These are hard-hitting questions that demand answers and it is clear that Tsvangirai does not have an answer to each of these questions. Even those who are saying Mangoma is erroneous have not even attempted to answer a single question. These are the questions the electorate is asking. These are questions even numerous people in the MDC structures are asking. With the Zimbabwean economy in calamitous distress and with Zanu PF drably failing to deliver on their election promises, Mangoma makes a precise point that a strong MDC is not a luxury but a necessity.
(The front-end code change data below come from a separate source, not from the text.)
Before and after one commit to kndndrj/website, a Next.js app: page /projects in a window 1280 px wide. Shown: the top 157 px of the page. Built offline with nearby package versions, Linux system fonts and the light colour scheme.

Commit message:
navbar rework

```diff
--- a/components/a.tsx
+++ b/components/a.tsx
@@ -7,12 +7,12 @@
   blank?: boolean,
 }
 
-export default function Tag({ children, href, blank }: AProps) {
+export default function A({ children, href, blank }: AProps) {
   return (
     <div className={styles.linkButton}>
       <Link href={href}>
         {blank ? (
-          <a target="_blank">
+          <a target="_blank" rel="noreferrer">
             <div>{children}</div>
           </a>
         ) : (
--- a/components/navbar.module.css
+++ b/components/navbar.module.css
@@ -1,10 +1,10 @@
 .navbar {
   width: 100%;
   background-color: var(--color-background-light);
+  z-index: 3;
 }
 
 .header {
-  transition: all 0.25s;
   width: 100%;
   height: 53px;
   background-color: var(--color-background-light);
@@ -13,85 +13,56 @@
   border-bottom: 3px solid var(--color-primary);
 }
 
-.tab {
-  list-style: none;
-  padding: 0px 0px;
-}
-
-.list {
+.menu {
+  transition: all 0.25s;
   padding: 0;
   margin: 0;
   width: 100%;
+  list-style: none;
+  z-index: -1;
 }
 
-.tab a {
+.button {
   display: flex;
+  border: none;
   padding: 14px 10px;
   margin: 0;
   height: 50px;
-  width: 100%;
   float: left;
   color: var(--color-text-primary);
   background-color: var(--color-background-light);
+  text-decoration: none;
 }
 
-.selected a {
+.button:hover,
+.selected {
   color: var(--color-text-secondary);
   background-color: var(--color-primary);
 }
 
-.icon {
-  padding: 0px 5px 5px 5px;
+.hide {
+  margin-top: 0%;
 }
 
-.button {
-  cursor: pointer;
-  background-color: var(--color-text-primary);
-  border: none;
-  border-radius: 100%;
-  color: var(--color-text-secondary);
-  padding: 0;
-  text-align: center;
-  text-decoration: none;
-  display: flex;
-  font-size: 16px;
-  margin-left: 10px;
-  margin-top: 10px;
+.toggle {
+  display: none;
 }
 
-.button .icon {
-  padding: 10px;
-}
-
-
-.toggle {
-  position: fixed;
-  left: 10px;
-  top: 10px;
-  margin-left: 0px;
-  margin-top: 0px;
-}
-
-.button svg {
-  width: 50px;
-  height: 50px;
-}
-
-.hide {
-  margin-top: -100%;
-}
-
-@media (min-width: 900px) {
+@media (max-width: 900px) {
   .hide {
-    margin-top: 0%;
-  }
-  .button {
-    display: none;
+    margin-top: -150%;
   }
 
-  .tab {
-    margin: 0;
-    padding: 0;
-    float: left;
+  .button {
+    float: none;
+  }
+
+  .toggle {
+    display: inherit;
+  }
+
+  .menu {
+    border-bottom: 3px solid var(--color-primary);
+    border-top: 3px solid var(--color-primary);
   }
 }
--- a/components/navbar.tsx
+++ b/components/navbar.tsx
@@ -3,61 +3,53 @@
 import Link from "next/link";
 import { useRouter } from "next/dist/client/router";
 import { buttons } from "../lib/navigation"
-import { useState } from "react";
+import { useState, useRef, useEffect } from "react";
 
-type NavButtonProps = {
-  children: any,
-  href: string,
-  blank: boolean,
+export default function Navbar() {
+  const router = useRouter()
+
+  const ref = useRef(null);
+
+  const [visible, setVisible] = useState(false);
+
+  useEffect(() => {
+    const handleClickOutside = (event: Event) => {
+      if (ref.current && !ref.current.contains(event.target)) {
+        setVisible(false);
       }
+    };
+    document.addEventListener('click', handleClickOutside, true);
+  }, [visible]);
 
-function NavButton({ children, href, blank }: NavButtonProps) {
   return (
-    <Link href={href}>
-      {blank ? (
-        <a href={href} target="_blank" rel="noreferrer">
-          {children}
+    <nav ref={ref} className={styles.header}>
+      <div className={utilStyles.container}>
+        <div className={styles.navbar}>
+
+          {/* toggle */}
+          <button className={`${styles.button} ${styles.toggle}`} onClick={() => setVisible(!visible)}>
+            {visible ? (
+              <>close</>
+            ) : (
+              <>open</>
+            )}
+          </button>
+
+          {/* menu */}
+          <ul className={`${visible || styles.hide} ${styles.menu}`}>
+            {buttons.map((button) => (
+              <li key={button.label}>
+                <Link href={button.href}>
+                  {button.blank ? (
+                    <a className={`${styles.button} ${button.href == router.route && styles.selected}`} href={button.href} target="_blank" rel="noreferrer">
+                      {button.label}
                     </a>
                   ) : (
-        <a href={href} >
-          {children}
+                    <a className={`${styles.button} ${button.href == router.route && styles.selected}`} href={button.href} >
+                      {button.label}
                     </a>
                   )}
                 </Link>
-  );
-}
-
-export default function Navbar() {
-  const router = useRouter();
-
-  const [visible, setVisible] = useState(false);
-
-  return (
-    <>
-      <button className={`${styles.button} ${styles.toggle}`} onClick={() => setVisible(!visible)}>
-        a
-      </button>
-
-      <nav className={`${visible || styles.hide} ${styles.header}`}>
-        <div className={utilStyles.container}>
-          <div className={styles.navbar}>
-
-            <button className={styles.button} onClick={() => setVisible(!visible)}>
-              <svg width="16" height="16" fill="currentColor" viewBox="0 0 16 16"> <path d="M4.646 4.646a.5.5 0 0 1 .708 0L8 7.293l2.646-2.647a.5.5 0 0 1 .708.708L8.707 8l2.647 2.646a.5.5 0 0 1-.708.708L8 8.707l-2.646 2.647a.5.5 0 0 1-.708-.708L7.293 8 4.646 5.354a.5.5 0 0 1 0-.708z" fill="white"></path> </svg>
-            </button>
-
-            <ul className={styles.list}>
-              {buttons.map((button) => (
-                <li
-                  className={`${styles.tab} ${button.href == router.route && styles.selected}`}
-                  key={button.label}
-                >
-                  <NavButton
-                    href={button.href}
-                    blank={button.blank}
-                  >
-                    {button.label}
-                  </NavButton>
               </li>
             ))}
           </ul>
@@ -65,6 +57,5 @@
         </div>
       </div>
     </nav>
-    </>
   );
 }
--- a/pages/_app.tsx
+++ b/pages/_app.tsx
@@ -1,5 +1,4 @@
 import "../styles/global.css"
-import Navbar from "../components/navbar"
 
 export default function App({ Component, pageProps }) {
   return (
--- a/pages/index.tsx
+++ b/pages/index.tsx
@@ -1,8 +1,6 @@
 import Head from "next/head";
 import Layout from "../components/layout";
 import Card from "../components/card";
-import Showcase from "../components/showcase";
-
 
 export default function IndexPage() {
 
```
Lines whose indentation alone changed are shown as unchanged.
He is also correct that Tsvangirai, in his current state, is not able to provide the requisite leadership.
The challenge confronting the MDC today lies in the transmission and perfection of decadent habits that are exhibited by Zanu PF. The culture of violence, intolerance and hubris, among other sickening traits, are surely finding root in the party. MDC activists need to understand that even if they love Tsvangirai to the bone marrow, their support alone is not sufficient to deliver election victory for the MDC. An MDC leader, as Mangoma rightfully puts it, also needs to instil confidence in the electorate. Activists must also desist from comparing Tsvangirai to Mugabe and saying because Mugabe did it then Tsvangirai can also do it. There is wisdom in daring to be different.
Mangoma is also right that if the MDC entertains any hope of being present on the Zimbabwean political scene in the longer term, it requires a new leadership to instil confidence in the electorate. Tsvangirai is not the MDC and the MDC is not Tsvangirai. In any normal democratic party, a leader who loses elections as Tsvangirai has done becomes a liability to the party. Tsvangirai’s brand is not distending but tumbling. He should not take the party down that road.
Thus, and to any forward thinking person who yearns for democracy in Zimbabwe and in the MDC, Mangoma is accurate. Tsvangirai must do the honourable thing and leave the office of the MDC president and allow the party to move forward. The argument that he needs to complete his five-year term sounds obnoxious and unrelated to the party mandate which is to deliver the people of Zimbabwe from political, social and economic challenges. It is clear to me that for the party to move forward, Tsvangirai must be able to answer Mangoma’s questions in the affirmative; that would be a good starting point. That is a demonstration of accountable and transparent leadership.
Claire Matombo is an MDC activist who lives in Harare. She can be contacted on firstname.lastname@example.org